We all have “our people.”
Our family. Our friends. Our coworkers. Our sports teams. The people we associate with that have the same hobbies as we do.
Right now my heart is with my teacher people. My coworkers and all of the other teachers I see on Facebook that are stressed out and worried right now because they have no idea what’s going on or what education is going to look like for the next few days, weeks, or months.
I see the posts about virtual education and what does that mean? What will it look like? What is expected of me? How will I do it? How will my students do it? How will I know if I’m doing it right? What if the kids need help? What if the parents need help? What if they don’t have enough resources? What about what is going on in these children’s homes that is so much more than curriculum?
What is happening right now is. not. easy.
It’s overwhelming and confusing and scary.
And us teachers, we like to have our ducks in a row. We plan. We organize. We prepare. And then we plan, organize, and prepare some more. When those kids walk in our room, We. Are. Ready.
For the most part. Most days. (Well, let’s be real.)
But even on the days when we are not on top of our game, we know what we are doing. We know what we are going to do and how we are going to do it. We know what books we are teaching from, what power points we might be using. We know we will use the smart board and whiteboards and AR and Reflex and Compass and small groups and follow IEPs and when recess and lunch is and when we will be teaching math and when whole group comprehension is happening and read aloud is at such and such a time and grammar will be after lunch followed by phonics and so and so goes to social group at 1 and the other students go to language therapy at 1:30 and differentiated math groups take place before dismissal….
And that’s on our worst days.
Well, we don’t even know what to ask. To think.
Are we still teaching from the same curriculum? Are we doing live videos? Recorded? Worksheets? Are we creating online content? Google sheets? Using google classroom? Using things I have never heard of or dreamt of?
How do I do small groups and differentiate and meet IEP goals and complete MTSS tracking?

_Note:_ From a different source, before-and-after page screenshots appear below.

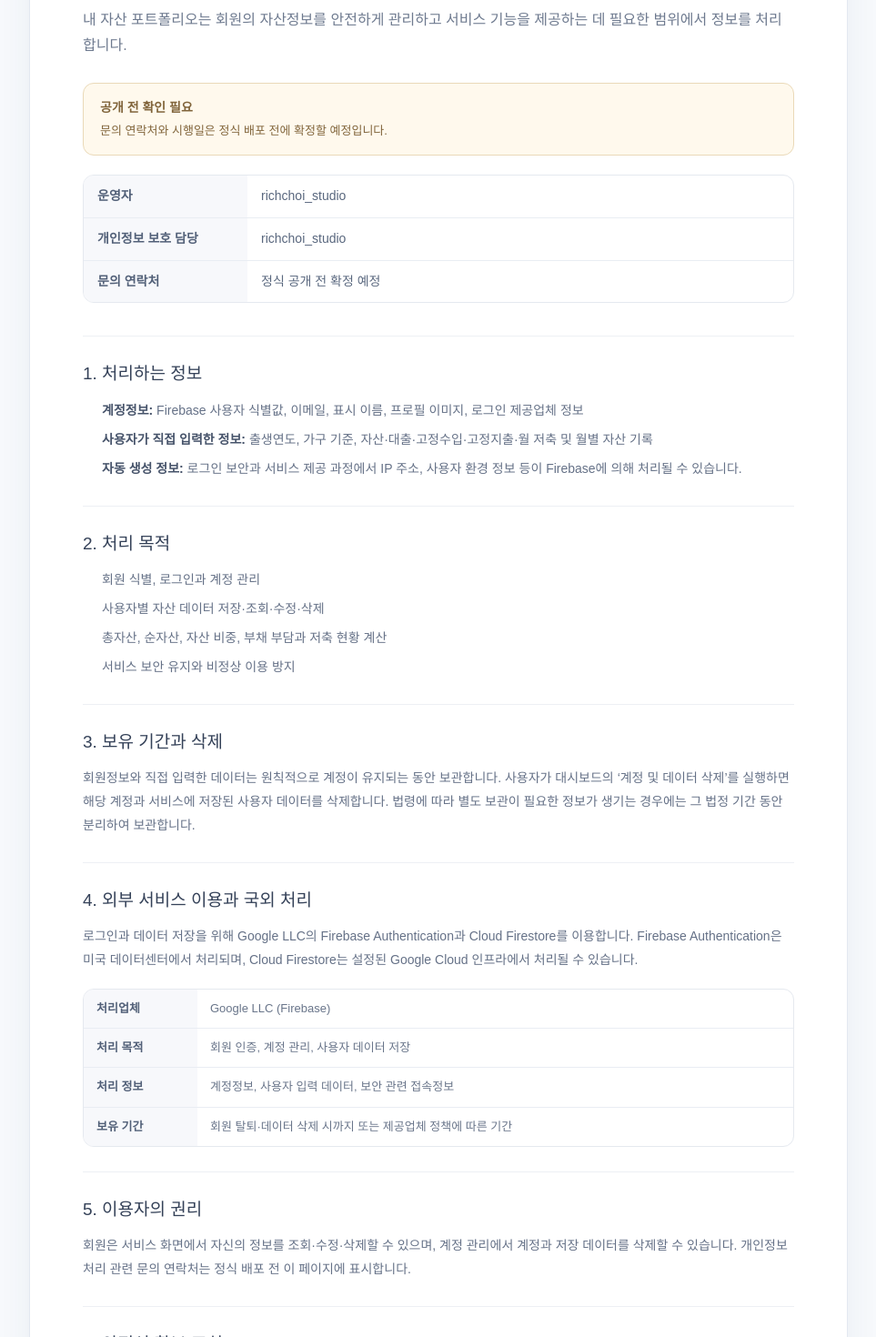
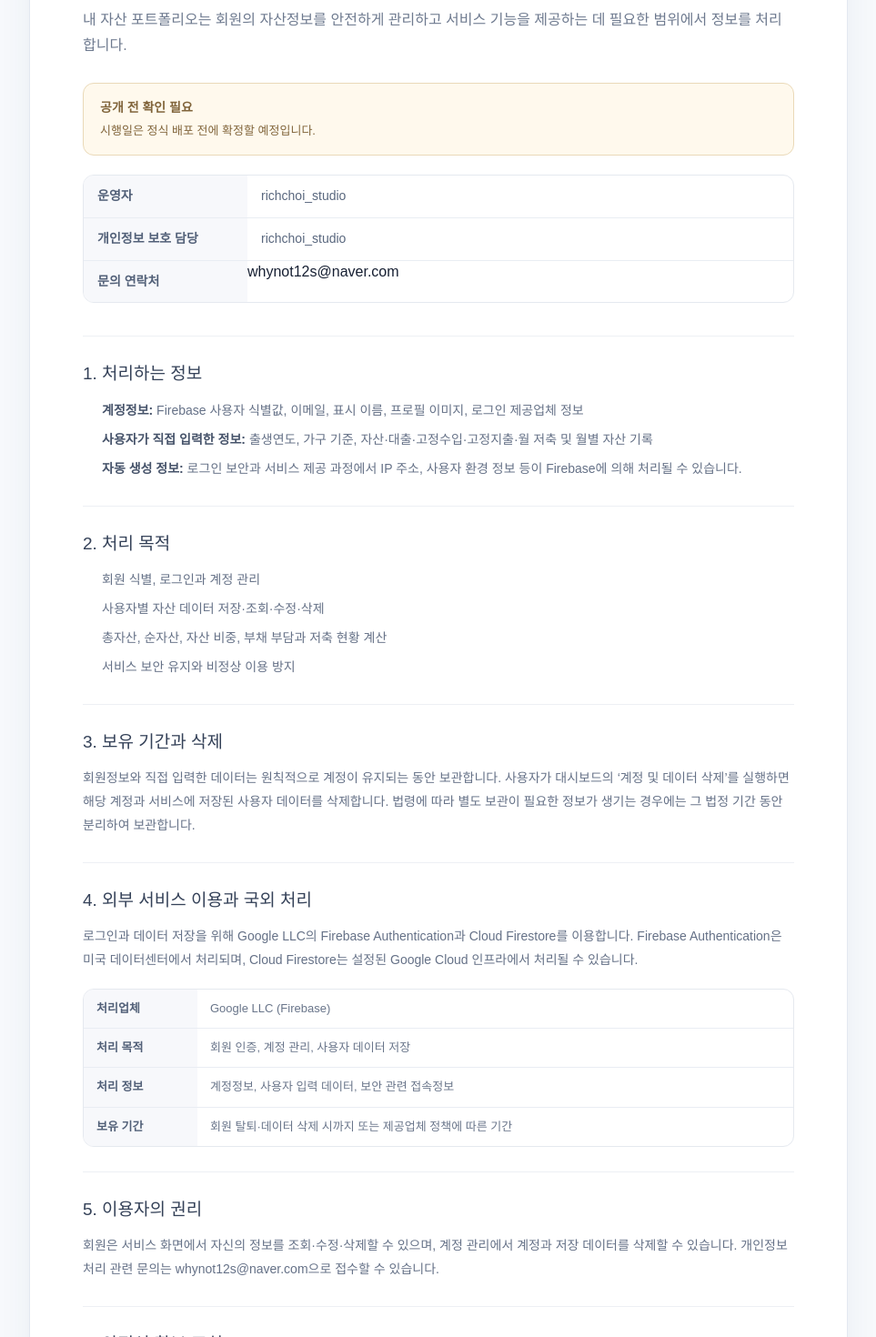
Before and after one commit to k01038958702-eng/my-asset-portfolio, a Next.js app: page /privacy in a window 1280 px wide. Shown: the part 240-1710 px from the top of the page at 91% size, without its empty margins (158-1121 px from the left). Built offline with nearby package versions, Linux system fonts and the light colour scheme; no server answers.

Commit message:
Add privacy contact email

```diff
--- a/src/app/privacy/page.tsx
+++ b/src/app/privacy/page.tsx
@@ -17,15 +17,15 @@ export default function PrivacyPage() {
         <p className="legal-kicker">PRIVACY</p>
         <h1>개인정보 처리 안내</h1>
         <p className="legal-lead">내 자산 포트폴리오는 회원의 자산정보를 안전하게 관리하고 서비스 기능을 제공하는 데 필요한 범위에서 정보를 처리합니다.</p>
-        <div className="legal-draft-notice"><strong>공개 전 확인 필요</strong><span>문의 연락처와 시행일은 정식 배포 전에 확정할 예정입니다.</span></div>
+        <div className="legal-draft-notice"><strong>공개 전 확인 필요</strong><span>시행일은 정식 배포 전에 확정할 예정입니다.</span></div>
 
-        <div className="legal-operator-info"><div><b>운영자</b><span>richchoi_studio</span></div><div><b>개인정보 보호 담당</b><span>richchoi_studio</span></div><div><b>문의 연락처</b><span>정식 공개 전 확정 예정</span></div></div>
+        <div className="legal-operator-info"><div><b>운영자</b><span>richchoi_studio</span></div><div><b>개인정보 보호 담당</b><span>richchoi_studio</span></div><div><b>문의 연락처</b><a href="mailto:whynot12s@naver.com">whynot12s@naver.com</a></div></div>
 
         <section><h2>1. 처리하는 정보</h2><ul><li><strong>계정정보:</strong> Firebase 사용자 식별값, 이메일, 표시 이름, 프로필 이미지, 로그인 제공업체 정보</li><li><strong>사용자가 직접 입력한 정보:</strong> 출생연도, 가구 기준, 자산·대출·고정수입·고정지출·월 저축 및 월별 자산 기록</li><li><strong>자동 생성 정보:</strong> 로그인 보안과 서비스 제공 과정에서 IP 주소, 사용자 환경 정보 등이 Firebase에 의해 처리될 수 있습니다.</li></ul></section>
         <section><h2>2. 처리 목적</h2><ul><li>회원 식별, 로그인과 계정 관리</li><li>사용자별 자산 데이터 저장·조회·수정·삭제</li><li>총자산, 순자산, 자산 비중, 부채 부담과 저축 현황 계산</li><li>서비스 보안 유지와 비정상 이용 방지</li></ul></section>
         <section><h2>3. 보유 기간과 삭제</h2><p>회원정보와 직접 입력한 데이터는 원칙적으로 계정이 유지되는 동안 보관합니다. 사용자가 대시보드의 ‘계정 및 데이터 삭제’를 실행하면 해당 계정과 서비스에 저장된 사용자 데이터를 삭제합니다. 법령에 따라 별도 보관이 필요한 정보가 생기는 경우에는 그 법정 기간 동안 분리하여 보관합니다.</p></section>
         <section><h2>4. 외부 서비스 이용과 국외 처리</h2><p>로그인과 데이터 저장을 위해 Google LLC의 Firebase Authentication과 Cloud Firestore를 이용합니다. Firebase Authentication은 미국 데이터센터에서 처리되며, Cloud Firestore는 설정된 Google Cloud 인프라에서 처리될 수 있습니다.</p><div className="legal-table"><div><b>처리업체</b><span>Google LLC (Firebase)</span></div><div><b>처리 목적</b><span>회원 인증, 계정 관리, 사용자 데이터 저장</span></div><div><b>처리 정보</b><span>계정정보, 사용자 입력 데이터, 보안 관련 접속정보</span></div><div><b>보유 기간</b><span>회원 탈퇴·데이터 삭제 시까지 또는 제공업체 정책에 따른 기간</span></div></div></section>
-        <section><h2>5. 이용자의 권리</h2><p>회원은 서비스 화면에서 자신의 정보를 조회·수정·삭제할 수 있으며, 계정 관리에서 계정과 저장 데이터를 삭제할 수 있습니다. 개인정보 처리 관련 문의 연락처는 정식 배포 전 이 페이지에 표시합니다.</p></section>
+        <section><h2>5. 이용자의 권리</h2><p>회원은 서비스 화면에서 자신의 정보를 조회·수정·삭제할 수 있으며, 계정 관리에서 계정과 저장 데이터를 삭제할 수 있습니다. 개인정보 처리 관련 문의는 <a href="mailto:whynot12s@naver.com">whynot12s@naver.com</a>으로 접수할 수 있습니다.</p></section>
         <section><h2>6. 안전성 확보 조치</h2><ul><li>Firebase Authentication을 통한 사용자 인증</li><li>사용자 식별값 기준의 데이터 접근 분리</li><li>HTTPS 전송과 Firebase 저장 데이터 암호화 기능 이용</li><li>계정 삭제 시 사용자 데이터 삭제 기능 제공</li></ul></section>
         <section><h2>7. 안내문 변경</h2><p>서비스 기능이나 개인정보 처리 내용이 변경되면 이 페이지를 통해 변경 내용을 안내합니다.</p></section>
         <p className="legal-effective-date">시행일: 정식 공개 전 확정 예정</p>
--- a/src/app/terms/page.tsx
+++ b/src/app/terms/page.tsx
@@ -17,9 +17,9 @@ export default function TermsPage() {
         <p className="legal-kicker">TERMS</p>
         <h1>서비스 이용약관</h1>
         <p className="legal-lead">이 약관은 내 자산 포트폴리오가 제공하는 자산 기록·관리 기능의 이용 조건을 안내합니다.</p>
-        <div className="legal-draft-notice"><strong>공개 전 확인 필요</strong><span>문의 연락처와 시행일은 정식 배포 전에 확정할 예정입니다.</span></div>
+        <div className="legal-draft-notice"><strong>공개 전 확인 필요</strong><span>시행일은 정식 배포 전에 확정할 예정입니다.</span></div>
 
-        <div className="legal-operator-info"><div><b>서비스 운영자</b><span>richchoi_studio</span></div><div><b>문의 연락처</b><span>정식 공개 전 확정 예정</span></div></div>
+        <div className="legal-operator-info"><div><b>서비스 운영자</b><span>richchoi_studio</span></div><div><b>문의 연락처</b><a href="mailto:whynot12s@naver.com">whynot12s@naver.com</a></div></div>
 
         <section><h2>1. 서비스 목적</h2><p>서비스는 사용자가 직접 입력한 자산, 부채, 수입, 지출과 저축 기록을 한눈에 확인하고 관리할 수 있도록 계산·시각화·점검 정보를 제공합니다.</p></section>
         <section><h2>2. 계정 이용</h2><ul><li>회원은 본인이 사용 권한을 가진 로그인 계정을 이용해야 합니다.</li><li>회원은 계정 접근정보가 타인에게 노출되지 않도록 관리해야 합니다.</li><li>비정상적인 접근이나 서비스 방해 행위가 확인되면 이용이 제한될 수 있습니다.</li></ul></section>
```
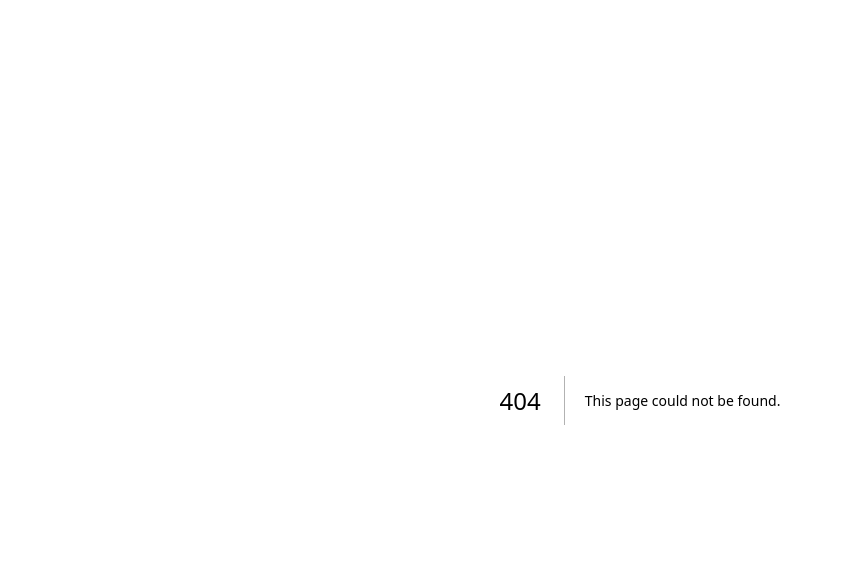
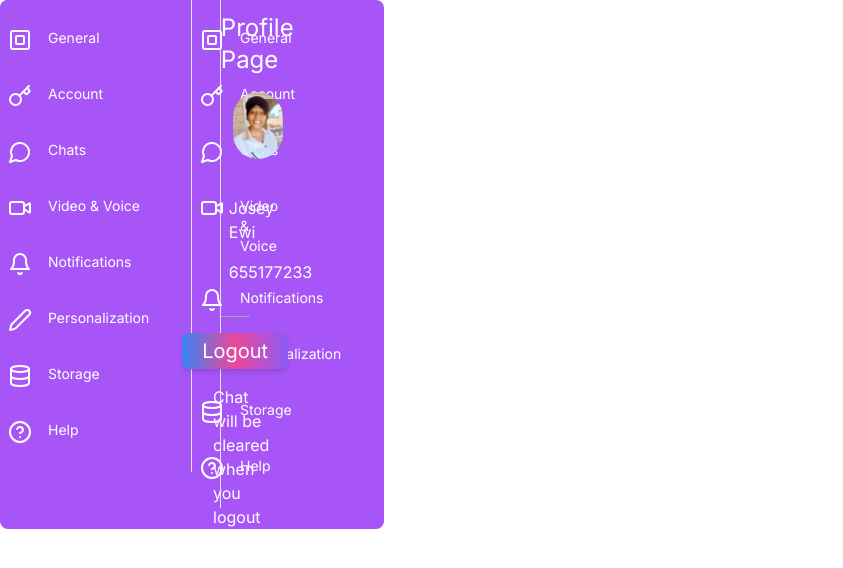
Before and after one commit to EwiJosepha/synapse, a Next.js app: page /usersProfile in a window 1280 px wide. Before the commit this address had no page. Shown: the top 568 px of the page, without its empty margins (0-843 px from the left). Built offline with nearby package versions, Linux system fonts and the light colour scheme.

Commit message:
deployment fix

```diff
--- a/src/app/(users-profile)/usersProfile/account-details/page.tsx
+++ b/src/app/(users-profile)/usersProfile/account-details/page.tsx
@@ -3,9 +3,9 @@ import React from 'react'
 
 function AccDetails() {
   return (
-    <div>
-      <AccountDetails />
-    </div>
+
+    <AccountDetails />
+
   )
 }
 
--- a/src/app/(users-profile)/page.tsx
+++ b/src/app/(users-profile)/usersProfile/page.tsx
@@ -1,6 +1,6 @@
 import { Edit, Edit2 } from "lucide-react";
-import UserProfileLayout from "./usersProfile/layout";
-import pp  from "../../../public/mew pp.jpg"
+import UserProfileLayout from "./layout";
+import pp  from "../../../../public/mew pp.jpg"
 import Image from "next/image";
 
 export default function UsersProfile() {
--- a/src/app/page.tsx
+++ b/src/app/page.tsx
@@ -1,4 +1,4 @@
-import UsersProfile from "./(users-profile)/page";
+import UsersProfile from "./(users-profile)/usersProfile/page";
 
 export default function Home() {
   return (
--- a/tailwind.config.ts
+++ b/tailwind.config.ts
@@ -2,9 +2,9 @@ import type { Config } from "tailwindcss";
 
 const config: Config = {
   content: [
-    "./src/app/**/*.{js,ts,jsx,tsx,mdx}",
-    "./src/core/components/**/*.{js,ts,jsx,tsx,mdx}",
-    "./src/app/core/**/*.{js,ts,jsx,tsx,mdx}",
+    "src/app/**/*.{js,ts,jsx,tsx,mdx}",
+    "./src/core/**/*.{js,ts,jsx,tsx,mdx}",
+    "./src/app/core/pages/**/*.{js,ts,jsx,tsx,mdx}",
   ],
   theme: {
     extend: {
```
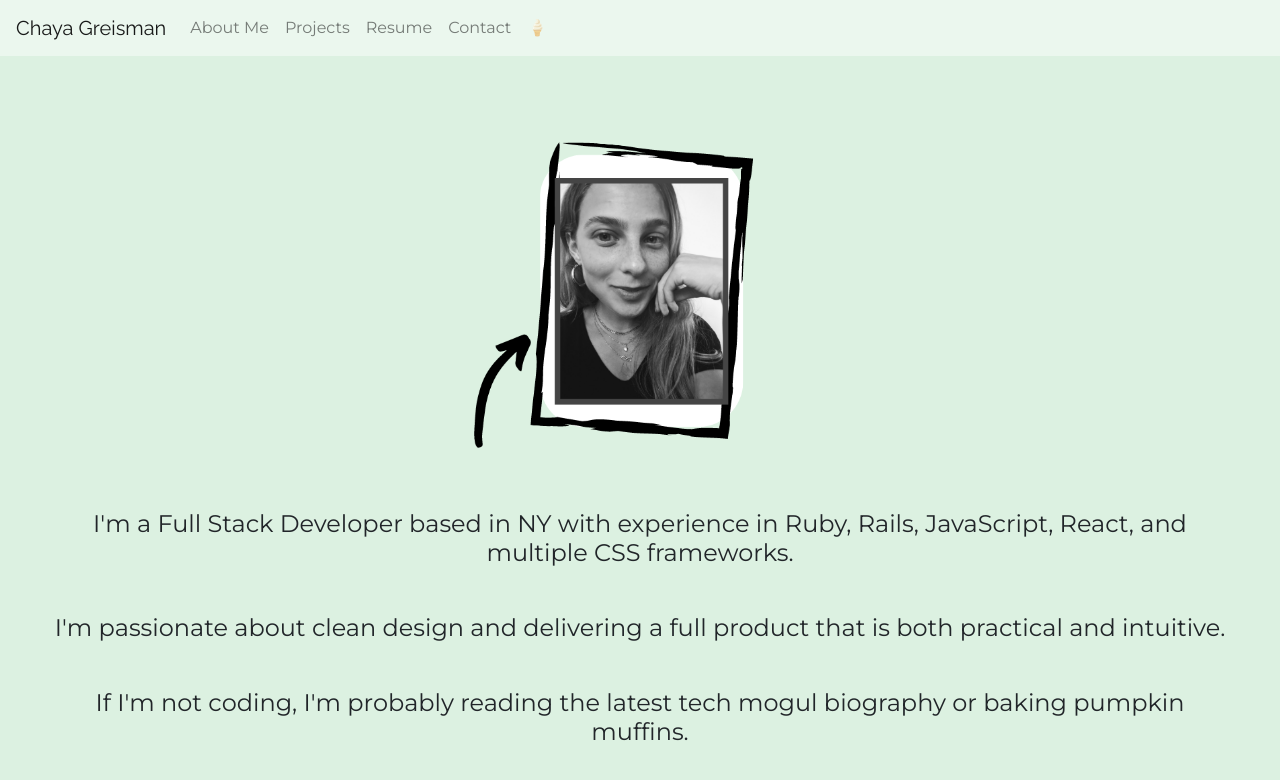
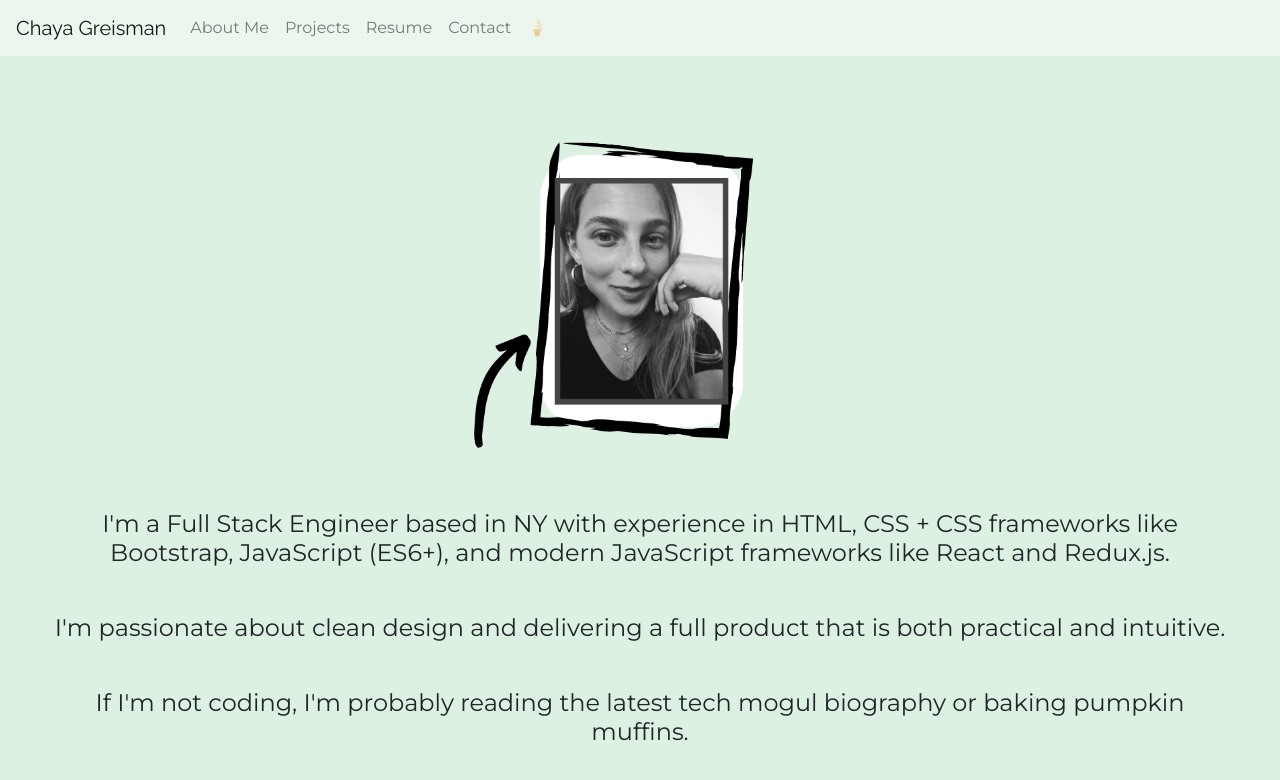
Before and after one commit to ChayaGreisman/personal-site, a React (Create React App) app: page /about in a window 1280 px wide. Shown: the top 780 px of the page. Built offline with nearby package versions, Linux system fonts and the light colour scheme.

Commit message:
change about text..

```diff
--- a/src/containers/AboutContainer.js
+++ b/src/containers/AboutContainer.js
@@ -8,7 +8,7 @@ function AboutContainer(){
         {/* <img src="./me-pic-arrow.png" alt="chaya-greisman" className="chaya-greisman-pic"/> */}
         <img src="./me-pic-arrow-2.png" alt="chaya-greisman" className="chaya-greisman-pic"/>
         <div className = 'about-text'>
-          <h4>I'm a Full Stack Developer based in NY with experience in Ruby, Rails, JavaScript, React, and multiple CSS frameworks.</h4>
+          <h4>I'm a Full Stack Engineer based in NY with experience in HTML, CSS + CSS frameworks like Bootstrap, JavaScript (ES6+), and modern JavaScript frameworks like React and Redux.js.</h4>
           <br/>
           <h4>I'm passionate about clean design and delivering a full product that is both practical and intuitive.</h4>
           <br/>
```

I could type a million more questions but you are already thinking of them yourself and my friend, we need to stop. Stop.
Take some deep breaths. For real, right now, take 5 – 10 deep breaths. The rest of this post will wait. In and out, calm down. Breath in for five, hold for five, breathe out for five. Close your eyes.
What you do every day for your students is your best.
And some days you are a freakin rock star. I mean, you could be recorded and shown for professional development. And other days, admit it, you barely get through the day because it’s a rough day. Maybe you weren’t feeling good or something happened in your personal life, whatever. And still, you are a great teacher. It’s the nature of the game.
This is just like that. You are going to give your all. You are going to do the best you can with what you’ve got. You know that. You’re just scared or worried because you don’t know what’s coming or what it’s going to look like, but you KNOW you are going to give it everything you have.
You will do your best. And whatever that looks like, it’s going to be enough. It’s going to be more than enough. You are going to be amazing. You are a hero to your students. And as soon as they hear your voice or see your face or see your messages… whatever it looks like… it will instantly settle their little souls. It will be a moment of normalcy for them. Their teacher is there. The world may be going crazy, but their teacher is still there for them.
They will smile. Their shoulders will subtly relax. They may sigh in relief. They were worried about missing school, about not seeing you, about not leaving their house. They have been scared and confused but this, this is a little bit of normal in their life. This is their teacher.
They will read and practice comprehension. And probably complain about it, too. They will do math and grammar and maybe social studies and science. It won’t be the same as being in school, but it will be something and they will feel connected and not so alone. They will have access to one of their heroes and that will mean more than anything else. That will mean more than the work, the reading, or the math.
By connecting with you, they see the world continues to go on. They are not alone. They are not isolated. They are connected. There are people who still love and care for them. There is someone beyond their four walls they can count on.
What will virtual learning look like? As far as curriculum and content – who knows? But that has never been the most important part of teaching anyway! It’s the relationship and the love and connecting with students that matters the most and that, my friends, is something that you can and will do with ease. With ease and with love and with passion.
So please, let go of some of your worries. It will fall into place. We will learn a new way of teaching curriculum. There will be a learning curve and just like always we will be there for each other and help each other and we will do our best.
But let go of the worry. Focus on the kids and the relationships and do what you do best. Connect & love & be the hero you are. You will continue to make a difference in the lives of your students in a new and most impactful way during these scary times!! It’s going to be Ok. And you are going to be an important part of what makes it ok for the students.
Reblogged this on Brave, Blessed, and Beautiful .